Started Reading: 1st November 2016
Finished Reading: 22nd November 2016
Number of Pages: 321
Published: September 2008
This review may contain spoilers. You have been warned!
My favourite book is The Hobbit by JRR Tolkien. Throughout this reading challenge, I have searched for a book that has a similar format: a quest set in a fantasy world.
I am pleased to say that I finally found it in the form of The Book of Lost Things by John Connolly.
It is set around World War 2 and is about a 12 year old boy, David, who loses his mother to a long term illness. He struggles to cope with this loss and to accept his dad's new wife and his new step-brother.
He begins to hear his mother's voice and eventually follows it through a crack into a different world.

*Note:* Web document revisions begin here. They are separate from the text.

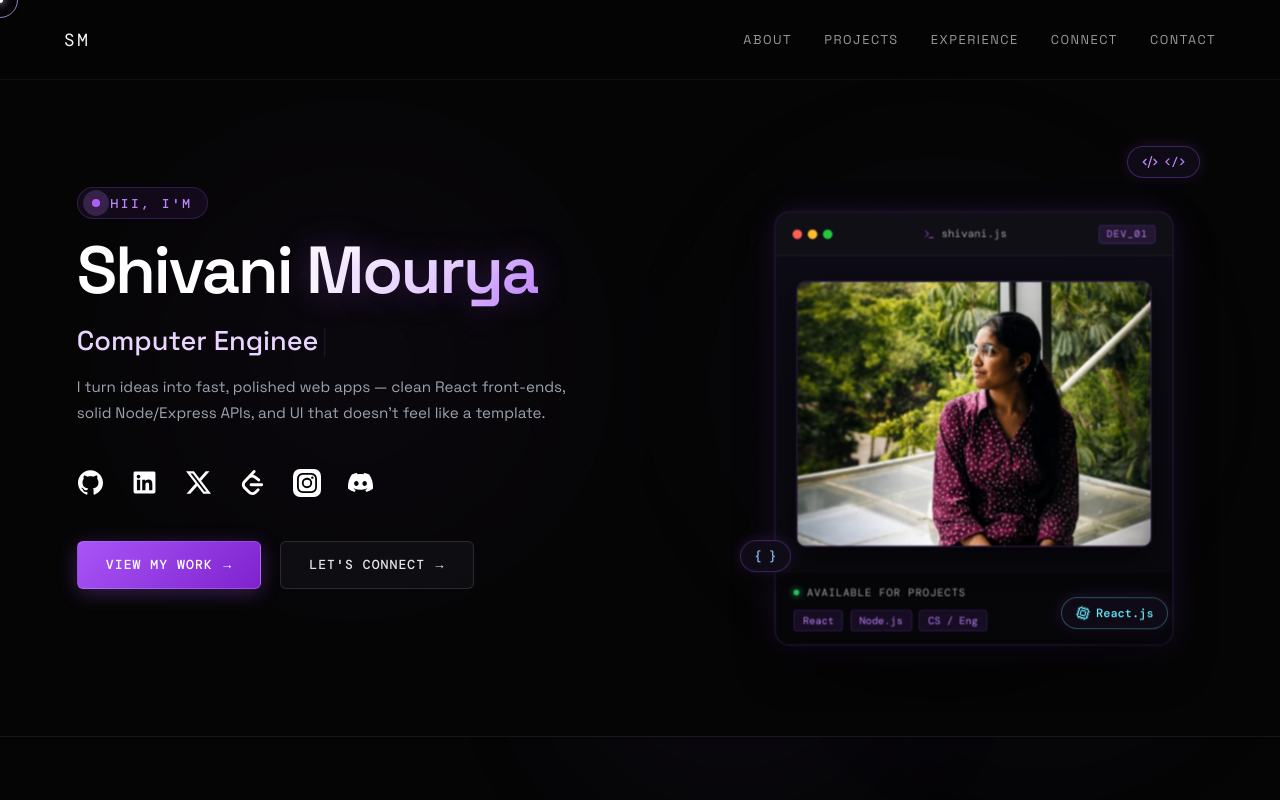
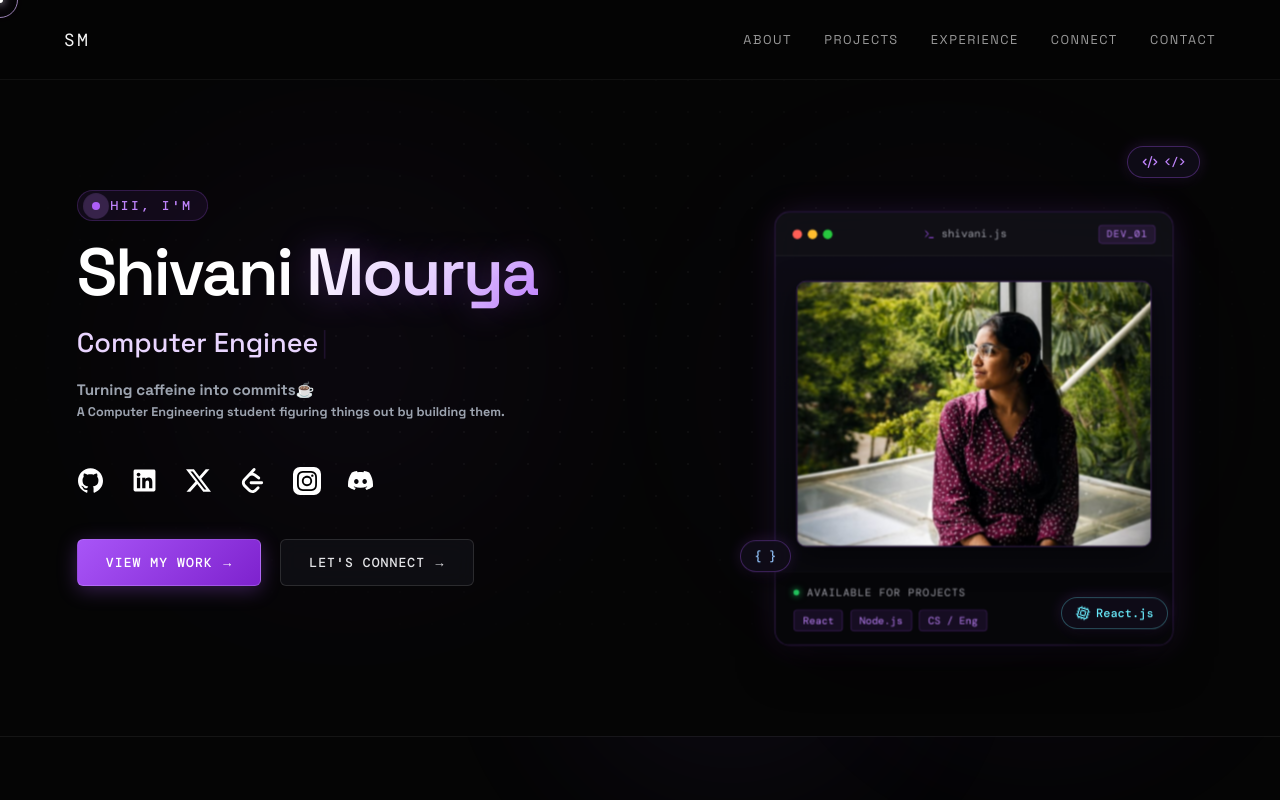
Before and after one commit to shivanimourya2/Devfolio, a React (Vite) app: page / in a window 1280 px wide. Shown: the top 800 px of the page. Built offline with nearby package versions, Linux system fonts and the light colour scheme; a web font is replaced by a local one.

Commit message:
added description

```diff
--- a/src/components/Hero.jsx
+++ b/src/components/Hero.jsx
@@ -313,9 +313,8 @@ useEffect(() => {
 
           {/* Description */}
           <p className="hero-description">
-            I turn ideas into fast, polished web apps —
-            clean React front-ends, solid Node/Express APIs,
-            and UI that doesn't feel like a template.
+            <h4>Turning caffeine into commits☕</h4>
+           <h5>A Computer Engineering student figuring things out by building them.</h5>
           </p>
 
           {/* =========================
```
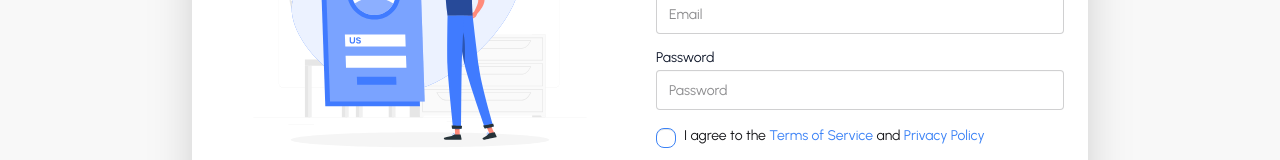
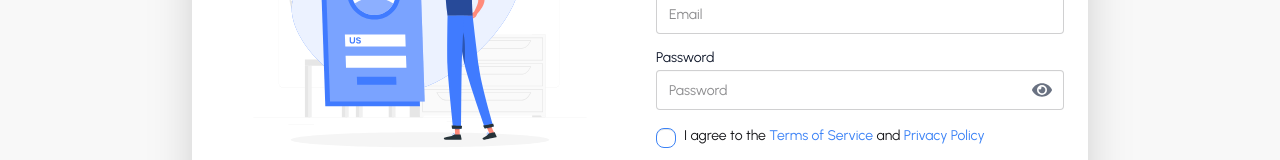
Before and after one commit to hasnatfahmidkhan/scholar-stream, a React (Vite) app: page /signUp in a window 1280 px wide. Shown: the part 407-567 px from the top of the page. Built offline with nearby package versions, Linux system fonts and the light colour scheme; no server answers.

Commit message:
implement show pass in sign up

```diff
--- a/src/pages/Authentication/SignUp/SignUp.jsx
+++ b/src/pages/Authentication/SignUp/SignUp.jsx
@@ -7,8 +7,12 @@
 import useAuth from "../../../hooks/useAuth";
 import toast from "react-hot-toast";
 import useAxios from "../../../hooks/useAxios";
+import { useState } from "react";
+import { FaEye, FaEyeSlash } from "react-icons/fa";
 
 const SignUp = () => {
+  const [showPassword, setShowPassword] = useState(false);
+
   const axiosInstance = useAxios();
   const {
     signUpWithEmailPassFunc,
@@ -182,8 +186,9 @@
                   {/* Password Field */}
                   <div>
                     <label className="custom-label">Password</label>
+                    <div className="relative flex items-center">
                       <input
-                      type="password"
+                        type={showPassword ? "text" : "password"}
                         className={`input focus:border-primary focus:outline-none w-full ${
                           errors.password ? "input-error" : ""
                         }`}
@@ -210,6 +215,18 @@
                           },
                         })}
                       />
+                      <button
+                        type="button"
+                        className="z-10 absolute right-3 top-1/2 -translate-y-1/2 text-gray-500 hover:text-gray-700"
+                        onClick={() => setShowPassword(!showPassword)}
+                      >
+                        {showPassword ? (
+                          <FaEyeSlash size={20} />
+                        ) : (
+                          <FaEye size={20} />
+                        )}
+                      </button>
+                    </div>
                     {errors.password && (
                       <span className="text-error text-sm">
                         {errors.password.message}
```
Lines whose indentation alone changed are shown as unchanged.
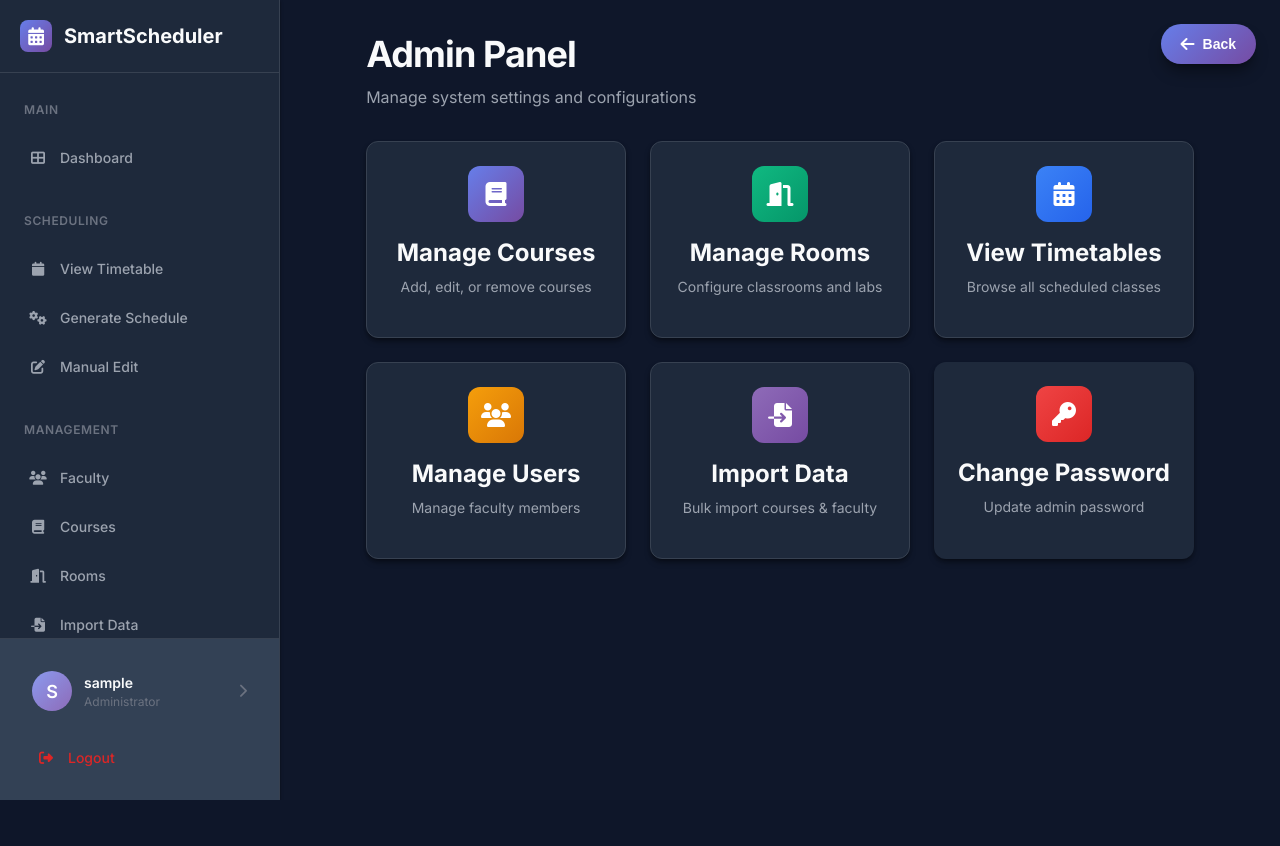
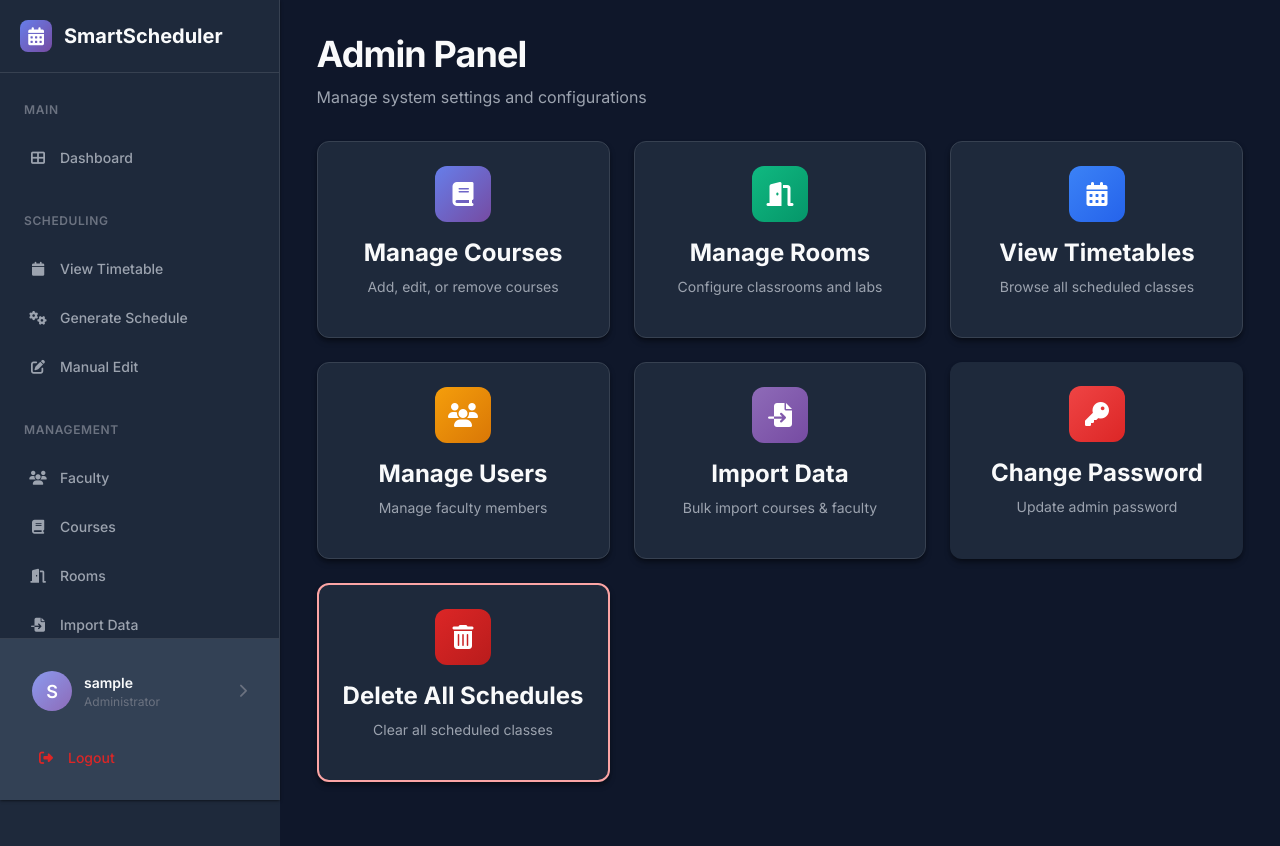
Before and after one commit to khan-debug/smartScheduler, a Flask app: page /admin in a window 1280 px wide. Before the commit the page ends 800 px from the top, so only its background shows below. Run offline with Flask 3, Linux system fonts and the light colour scheme; the visitor is signed in with stand-in values (Sample User, id 1).

Commit message:
Made more changes in the application's scheduler, also added delete all schedules button in admin panel

```diff
--- a/app.py
+++ b/app.py
@@ -2773,6 +2773,42 @@ def change_admin_password():
     except Exception as e:
         return jsonify({'success': False, 'error': str(e)}), 500
 
+@app.route("/delete_all_schedules", methods=["POST"])
+@login_required
+def delete_all_schedules():
+    """Delete all scheduled classes from the database"""
+    try:
+        # Check if user is admin
+        if session.get('role') != 'admin':
+            return jsonify({'success': False, 'error': 'Unauthorized access'}), 403
+
+        # Count schedules before deletion
+        count_before = scheduled_classes_collection.count_documents({})
+
+        # Delete all scheduled classes
+        result = scheduled_classes_collection.delete_many({})
+        deleted_count = result.deleted_count
+
+        print(f"\n{'='*60}")
+        print(f"DELETE ALL SCHEDULES")
+        print(f"{'='*60}")
+        print(f"Schedules deleted: {deleted_count}")
+        print(f"Verified count before: {count_before}")
+        print(f"Verified count after: {scheduled_classes_collection.count_documents({})}")
+        print(f"{'='*60}\n")
+
+        return jsonify({
+            'success': True,
+            'message': f'Successfully deleted {deleted_count} scheduled classes',
+            'deleted_count': deleted_count
+        })
+
+    except Exception as e:
+        print(f"Error deleting all schedules: {str(e)}")
+        import traceback
+        traceback.print_exc()
+        return jsonify({'success': False, 'error': str(e)}), 500
+
 @app.route("/get_users", methods=["GET"])
 @login_required
 def get_users():
--- a/templates/pages/adminPanel.html
+++ b/templates/pages/adminPanel.html
@@ -75,6 +75,17 @@
                 </div>
                 <h3 style="margin-bottom: var(--space-2);">Change Password</h3>
                 <p class="text-sm text-secondary">Update admin password</p>
+            </div>
+        </div>
+
+        <!-- Delete All Schedules -->
+        <div class="card card-interactive card-elevated" onclick="openDeleteSchedulesModal()" style="border: 2px solid var(--error-300);">
+            <div class="card-body" style="text-align: center; padding: var(--space-6);">
+                <div style="width: 56px; height: 56px; background: linear-gradient(135deg, var(--error-600) 0%, var(--error-700) 100%); border-radius: var(--radius-lg); display: flex; align-items: center; justify-content: center; margin: 0 auto var(--space-4); color: white; font-size: var(--text-2xl);">
+                    <i class="fas fa-trash-alt"></i>
+                </div>
+                <h3 style="margin-bottom: var(--space-2);">Delete All Schedules</h3>
+                <p class="text-sm text-secondary">Clear all scheduled classes</p>
             </div>
         </div>
     </div>
@@ -330,9 +341,90 @@
             if (modal.style.display === 'block') {
                 closePasswordModal();
             }
+            const deleteModal = document.getElementById('deleteSchedulesModal');
+            if (deleteModal && deleteModal.style.display === 'block') {
+                closeDeleteSchedulesModal();
+            }
         }
     });
+
+    // Delete Schedules Modal Functions
+    function openDeleteSchedulesModal() {
+        document.getElementById('deleteSchedulesModal').style.display = 'block';
+    }
+
+    function closeDeleteSchedulesModal() {
+        document.getElementById('deleteSchedulesModal').style.display = 'none';
+    }
+
+    function confirmDeleteAllSchedules() {
+        const confirmBtn = document.getElementById('confirmDeleteBtn');
+        confirmBtn.disabled = true;
+        confirmBtn.innerHTML = '<i class="fas fa-spinner fa-spin"></i> Deleting...';
+
+        fetch('/delete_all_schedules', {
+            method: 'POST',
+            headers: {
+                'Content-Type': 'application/json',
+            }
+        })
+        .then(response => response.json())
+        .then(data => {
+            if (data.success) {
+                alert(`Success: ${data.message}`);
+                closeDeleteSchedulesModal();
+                // Optionally reload the page
+                window.location.reload();
+            } else {
+                alert(`Error: ${data.error || 'Failed to delete schedules'}`);
+                confirmBtn.disabled = false;
+                confirmBtn.innerHTML = '<i class="fas fa-trash-alt"></i> Delete All';
+            }
+        })
+        .catch(error => {
+            alert('Error: ' + error);
+            confirmBtn.disabled = false;
+            confirmBtn.innerHTML = '<i class="fas fa-trash-alt"></i> Delete All';
+        });
+    }
 </script>
+
+<!-- Delete All Schedules Modal -->
+<div id="deleteSchedulesModal" style="display: none; position: fixed; z-index: var(--z-modal); left: 0; top: 0; width: 100%; height: 100%; background-color: rgba(0, 0, 0, 0.5); overflow: auto;">
+    <div style="background-color: var(--bg-elevated); margin: 10% auto; padding: 0; border: 1px solid var(--border-primary); border-radius: var(--radius-xl); width: 90%; max-width: 500px; box-shadow: var(--shadow-2xl);">
+        <!-- Modal Header -->
+        <div style="background: linear-gradient(135deg, var(--error-600) 0%, var(--error-700) 100%); padding: var(--space-6) var(--space-8); border-radius: var(--radius-xl) var(--radius-xl) 0 0; position: relative;">
+            <span onclick="closeDeleteSchedulesModal()" style="position: absolute; right: var(--space-6); top: var(--space-6); color: white; font-size: var(--text-2xl); font-weight: var(--weight-bold); cursor: pointer; opacity: 0.8; transition: opacity var(--transition-fast);" onmouseover="this.style.opacity='1'" onmouseout="this.style.opacity='0.8'">
+                &times;
+            </span>
+            <h2 style="margin: 0; color: white; font-size: var(--text-2xl);"><i class="fas fa-exclamation-triangle"></i> Delete All Schedules</h2>
+        </div>
+
+        <!-- Modal Body -->
+        <div style="padding: var(--space-8);">
+            <p style="margin-bottom: var(--space-6); font-size: var(--text-lg);">
+                <strong>Warning:</strong> This will permanently delete all scheduled classes from the database.
+            </p>
+            <p style="margin-bottom: var(--space-6); color: var(--text-secondary);">
+                This action cannot be undone. Courses, rooms, and teachers will NOT be affected - only the schedule data will be cleared.
+            </p>
+            <p style="margin-bottom: var(--space-8); font-weight: var(--weight-semibold);">
+                Are you sure you want to continue?
+            </p>
+
+            <div style="display: flex; gap: var(--space-4); justify-content: flex-end;">
+                <button type="button" onclick="closeDeleteSchedulesModal()" style="padding: var(--space-3) var(--space-6); background: var(--bg-secondary); color: var(--text-primary); border: 1px solid var(--border-primary); border-radius: var(--radius-md); cursor: pointer; font-size: var(--text-base); transition: all var(--transition-fast);">
+                    <i class="fas fa-times"></i> Cancel
+                </button>
+                <button type="button" id="confirmDeleteBtn" onclick="confirmDeleteAllSchedules()" style="padding: var(--space-3) var(--space-6); background: linear-gradient(135deg, var(--error-600) 0%, var(--error-700) 100%); color: white; border: none; border-radius: var(--radius-md); cursor: pointer; font-size: var(--text-base); transition: all var(--transition-fast);">
+                    <i class="fas fa-trash-alt"></i> Delete All
+                </button>
+            </div>
+        </div>
+    </div>
+</div>
+
+<script>
 
 <style>
     /* Responsive adjustments */
```
Also changed, not shown: templates/pages/view_autogenerated_timetable.html (+12 -8 lines).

The world is based off Grimm's fairy-tales and you will find references to them all over the place, including Snow White and her dwarfs. However, they are just references and they are not exactly how they seem.
This book also has some incredibly dark moments. I think this book is targeted to a younger audience (given the age of the main character), but this doesn't cause it to hold back from gory details and disturbing ideas. I think this is in-keeping with the grittiness of Grimm's original works.
For me, it took a while for David to get into the fantasy world and for the adventure to truly begin, but once he is there, there isn't a dull moment. Every chapter has something going on and is an adventure on its own and I love this. I think this is why I love The Hobbit as well. I was gripped right up until the final pages.
The climatic finale was done well but there was a bit of a "deus ex machina" resolution, but it is done in a way that makes sense in the context of the story.
One of the things I was worried about, was that he would wake up and find that it was "all a dream". To a certain extent this happened and was disappointing. However, one of the themes of the book is the idea that these stories are in other worlds that are real. So even though this all occurred "inside his head", it doesn't mean it wasn't "real". David is still a changed person when he comes out of the coma and in the final chapter, it is revealed that everything that the Crooked Man (the main protagonist) said would happened, happened.
The final chapter gives us a summary of the rest of David's life up to his death. It is sadly full of pain. But in his final moments he "returns" to the other world in an incredibly heartwarming moment.
This is probably my favorite book that I have read this year so far. Despite the book appearing to be targeted towards young teens (as that is the age of the main character), it doesn't hold back on the grittiness and deals bluntly with themes of grief and loss. An excellent read for all ages.
The 12th and final book of the reading challenge will be a Christmas themed one: The Christmas Mystery by Jostein Gaarder. Decided that I have to finish this book and the whole challenge by Christmas Day.